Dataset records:
╔══
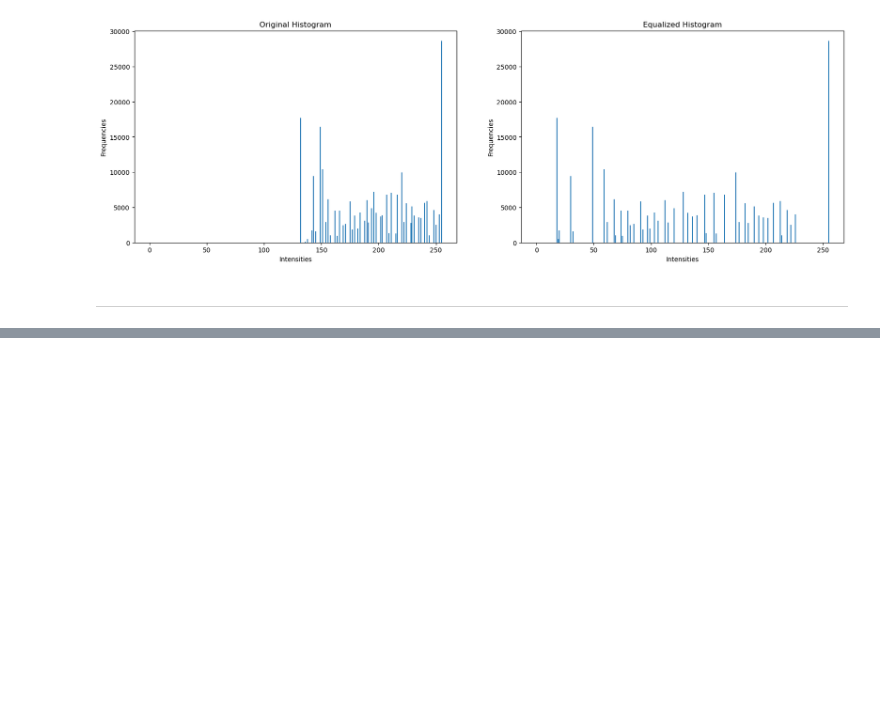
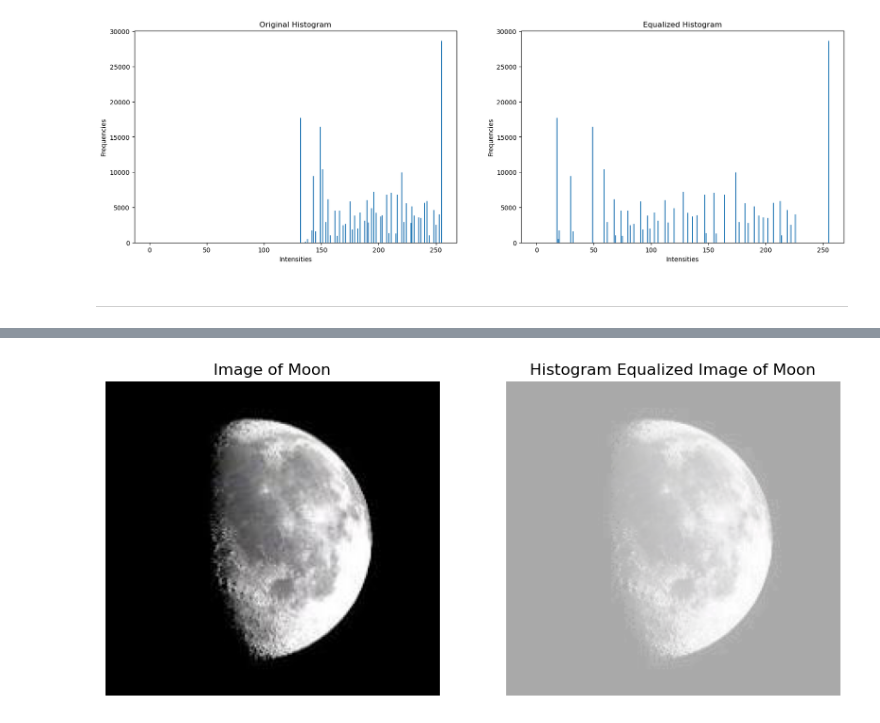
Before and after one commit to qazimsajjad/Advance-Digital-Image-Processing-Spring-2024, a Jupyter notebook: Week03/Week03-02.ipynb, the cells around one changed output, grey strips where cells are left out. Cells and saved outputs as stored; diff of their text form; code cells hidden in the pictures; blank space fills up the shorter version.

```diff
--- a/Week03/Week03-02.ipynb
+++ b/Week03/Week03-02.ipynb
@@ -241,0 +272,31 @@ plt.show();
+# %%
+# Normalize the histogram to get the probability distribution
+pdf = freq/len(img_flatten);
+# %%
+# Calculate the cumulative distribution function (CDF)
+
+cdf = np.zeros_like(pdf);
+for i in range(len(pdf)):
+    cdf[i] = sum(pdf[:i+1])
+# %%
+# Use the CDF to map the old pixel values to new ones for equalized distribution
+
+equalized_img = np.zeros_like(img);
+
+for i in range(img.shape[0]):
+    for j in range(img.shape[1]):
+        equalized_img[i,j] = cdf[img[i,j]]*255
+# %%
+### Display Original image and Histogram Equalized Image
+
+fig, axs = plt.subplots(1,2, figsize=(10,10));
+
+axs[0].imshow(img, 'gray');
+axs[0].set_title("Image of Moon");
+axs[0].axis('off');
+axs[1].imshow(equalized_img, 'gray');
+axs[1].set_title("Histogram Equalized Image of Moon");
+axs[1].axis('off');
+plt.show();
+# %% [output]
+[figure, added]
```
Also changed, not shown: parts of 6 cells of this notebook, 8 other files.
╚══
What this task involves:
The records are to be returned word for word, without any of their pictures.

Solution below:
Before and after one commit to qazimsajjad/Advance-Digital-Image-Processing-Spring-2024, a Jupyter notebook: Week03/Week03-02.ipynb, the cells around one changed output, grey strips where cells are left out. Cells and saved outputs as stored; diff of their text form; code cells hidden in the pictures; blank space fills up the shorter version.

```diff
--- a/Week03/Week03-02.ipynb
+++ b/Week03/Week03-02.ipynb
@@ -241,0 +272,31 @@ plt.show();
+# %%
+# Normalize the histogram to get the probability distribution
+pdf = freq/len(img_flatten);
+# %%
+# Calculate the cumulative distribution function (CDF)
+
+cdf = np.zeros_like(pdf);
+for i in range(len(pdf)):
+    cdf[i] = sum(pdf[:i+1])
+# %%
+# Use the CDF to map the old pixel values to new ones for equalized distribution
+
+equalized_img = np.zeros_like(img);
+
+for i in range(img.shape[0]):
+    for j in range(img.shape[1]):
+        equalized_img[i,j] = cdf[img[i,j]]*255
+# %%
+### Display Original image and Histogram Equalized Image
+
+fig, axs = plt.subplots(1,2, figsize=(10,10));
+
+axs[0].imshow(img, 'gray');
+axs[0].set_title("Image of Moon");
+axs[0].axis('off');
+axs[1].imshow(equalized_img, 'gray');
+axs[1].set_title("Histogram Equalized Image of Moon");
+axs[1].axis('off');
+plt.show();
+# %% [output]
+[figure, added]
```
Also changed, not shown: parts of 6 cells of this notebook, 8 other files.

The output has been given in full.